Issues in the circuitry, integration, and material properties of the two-dimensional (2D) and three-dimensional (3D) crossbar array (CBA)-type resistance switching memories are described. Two important quantitative guidelines for the memory integration are provided with respect to the required numbers of signal wires and sneak current paths. The advantage of 3D CBAs over 2D CBAs (i.e., the decrease in effect memory cell size) can be exploited only under certain limited conditions due to the increased area and layout complexity of the periphery circuits. The sneak current problem can be mitigated by the adoption of different voltage application schemes and various selection devices. These have critical correlations, however, and depend on the involved types of resistance switching memory. The problem is quantitatively dealt with using the generalized equation for the overall resistance of the parasitic current paths. Atomic layer deposition is discussed in detail as the most feasible fabrication process of 3D CBAs because it can provide the device with the necessary conformality and atomic-level accuracy in thickness control. Other subsidiary issues related to the line resistance, maximum available current, and fabrication technologies are also reviewed. Finally, a summary and outlook on various other applications of 3D CBAs are provided.

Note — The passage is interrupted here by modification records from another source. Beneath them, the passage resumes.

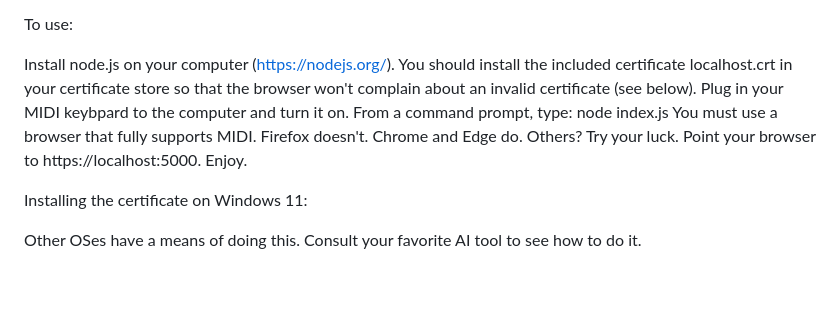
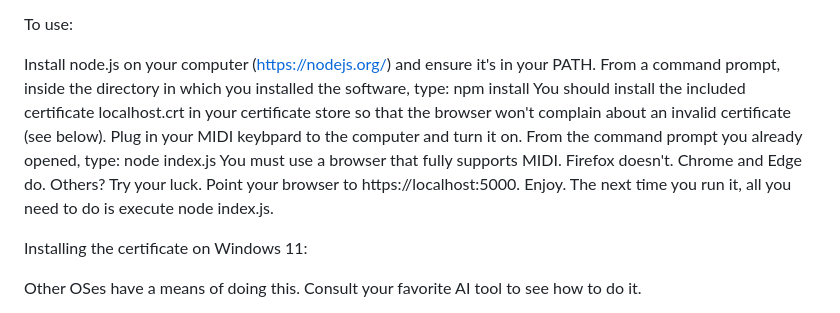
Before and after one commit to kkrue/Keyboard-Interval-Trainer, a Markdown page: README.md, the part around the change. Drawn GitHub-style; blank space fills up the shorter version.

Commit message:
Added instructions to the README

```diff
--- a/README.md
+++ b/README.md
@@ -15,12 +15,13 @@ You may freely distribute this work and modify it, but you can't profit from it.
 
 To use:
 
-Install node.js on your computer (https://nodejs.org/).
+Install node.js on your computer (https://nodejs.org/) and ensure it's in your PATH.
+From a command prompt, inside the directory in which you installed the software, type: npm install
 You should install the included certificate localhost.crt in your certificate store so that the browser won't complain about an invalid certificate (see below).
 Plug in your MIDI keybpard to the computer and turn it on.
-From a command prompt, type: node index.js
+From the command prompt you already opened, type: node index.js
 You must use a browser that fully supports MIDI.  Firefox doesn't.  Chrome and Edge do.  Others?  Try your luck.  Point your browser to https://localhost:5000.
-Enjoy.
+Enjoy.  The next time you run it, all you need to do is execute node index.js.
 
 Installing the certificate on Windows 11:
 
```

|Number of pages||24|
|Journal||Advanced Functional Materials|
|Publication status||Published - 2014 Sept 10|
Bibliographical notePublisher Copyright:
© 2014 WILEY-VCH Verlag GmbH & Co. KGaA, Weinheim.
All Science Journal Classification (ASJC) codes
- Materials Science(all)
- Condensed Matter Physics